**Task description**.
Identify all lines below that hold "index" and collect them.

(Listed records)

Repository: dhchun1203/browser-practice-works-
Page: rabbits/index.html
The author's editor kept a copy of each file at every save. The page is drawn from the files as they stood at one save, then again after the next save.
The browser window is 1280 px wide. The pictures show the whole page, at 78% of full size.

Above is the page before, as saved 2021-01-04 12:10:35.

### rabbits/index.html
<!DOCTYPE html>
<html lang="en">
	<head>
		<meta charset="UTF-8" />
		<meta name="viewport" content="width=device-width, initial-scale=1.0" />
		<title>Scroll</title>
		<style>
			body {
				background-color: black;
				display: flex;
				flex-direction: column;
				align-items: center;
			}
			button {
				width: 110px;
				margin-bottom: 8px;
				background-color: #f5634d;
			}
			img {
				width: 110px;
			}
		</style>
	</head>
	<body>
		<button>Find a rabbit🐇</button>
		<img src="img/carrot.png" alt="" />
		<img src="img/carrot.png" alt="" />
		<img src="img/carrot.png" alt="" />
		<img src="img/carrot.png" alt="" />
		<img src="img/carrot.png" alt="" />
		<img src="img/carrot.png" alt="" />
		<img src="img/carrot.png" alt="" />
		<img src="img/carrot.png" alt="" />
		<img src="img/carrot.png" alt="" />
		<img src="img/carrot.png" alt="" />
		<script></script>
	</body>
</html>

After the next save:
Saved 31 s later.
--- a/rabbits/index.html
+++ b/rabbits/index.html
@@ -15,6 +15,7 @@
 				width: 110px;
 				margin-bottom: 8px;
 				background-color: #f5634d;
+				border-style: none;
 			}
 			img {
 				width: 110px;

(End Listed records)
(Listed records)

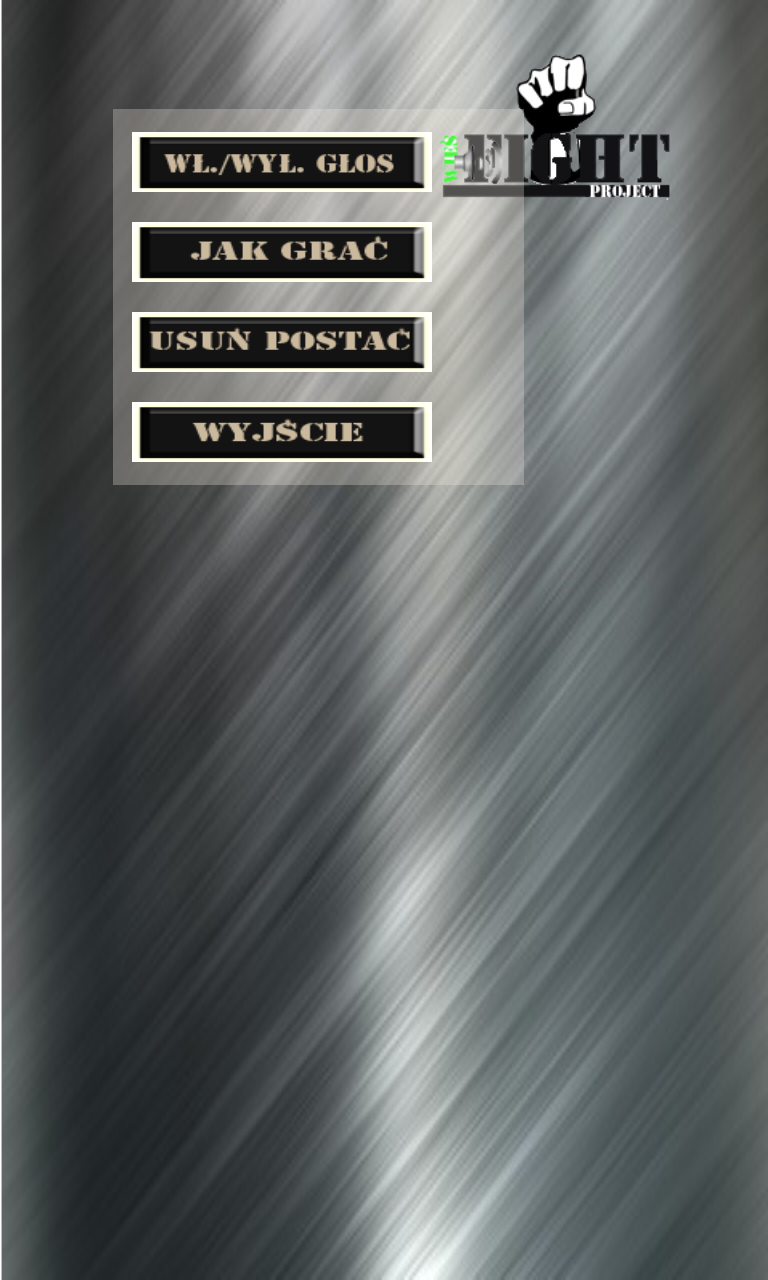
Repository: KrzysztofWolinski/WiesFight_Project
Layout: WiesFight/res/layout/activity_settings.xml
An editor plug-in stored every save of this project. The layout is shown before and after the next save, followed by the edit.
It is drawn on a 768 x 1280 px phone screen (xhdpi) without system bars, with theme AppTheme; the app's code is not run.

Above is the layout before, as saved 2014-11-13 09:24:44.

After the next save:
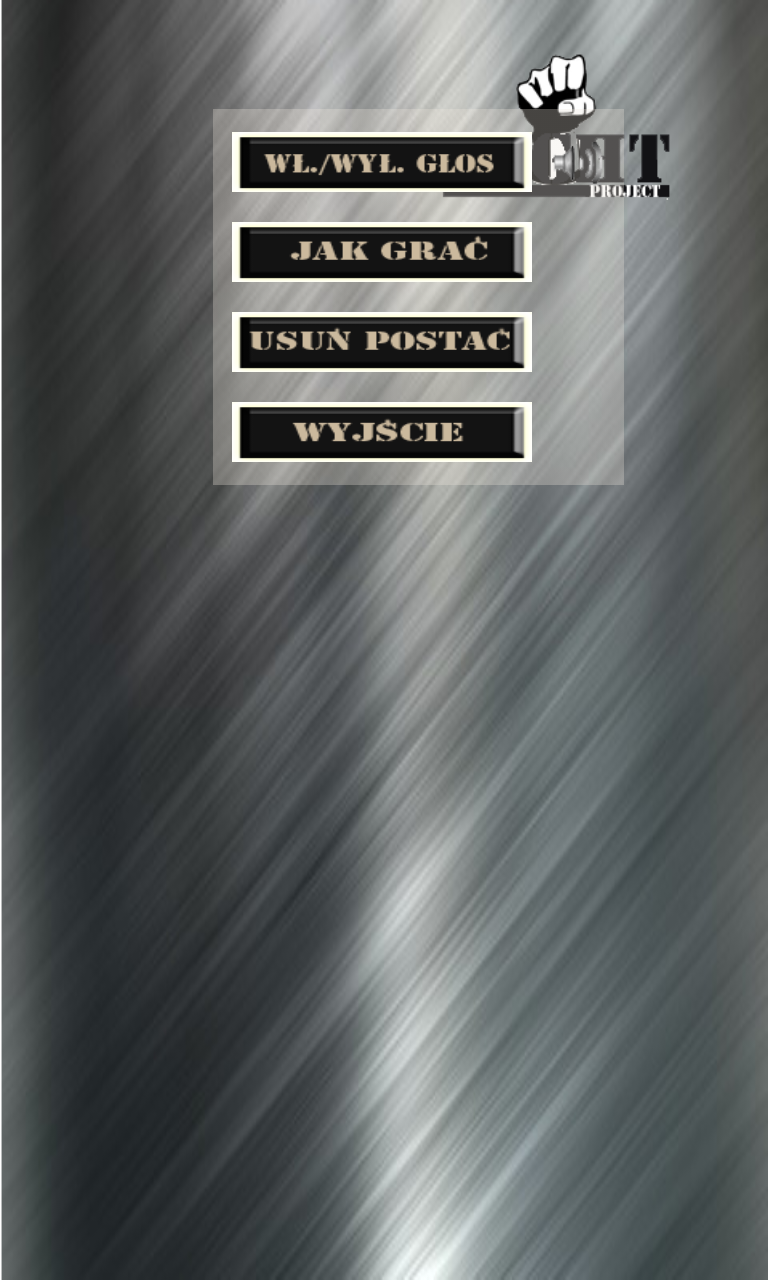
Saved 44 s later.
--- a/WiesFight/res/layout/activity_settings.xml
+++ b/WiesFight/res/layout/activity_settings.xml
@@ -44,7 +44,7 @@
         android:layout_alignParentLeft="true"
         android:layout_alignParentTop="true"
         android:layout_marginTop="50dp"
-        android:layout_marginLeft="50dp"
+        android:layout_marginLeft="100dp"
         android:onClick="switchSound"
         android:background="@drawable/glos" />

(End Listed records)

**Result of this exercise**.
Page: rabbits/index.html
### rabbits/index.html
--- a/rabbits/index.html
+++ b/rabbits/index.html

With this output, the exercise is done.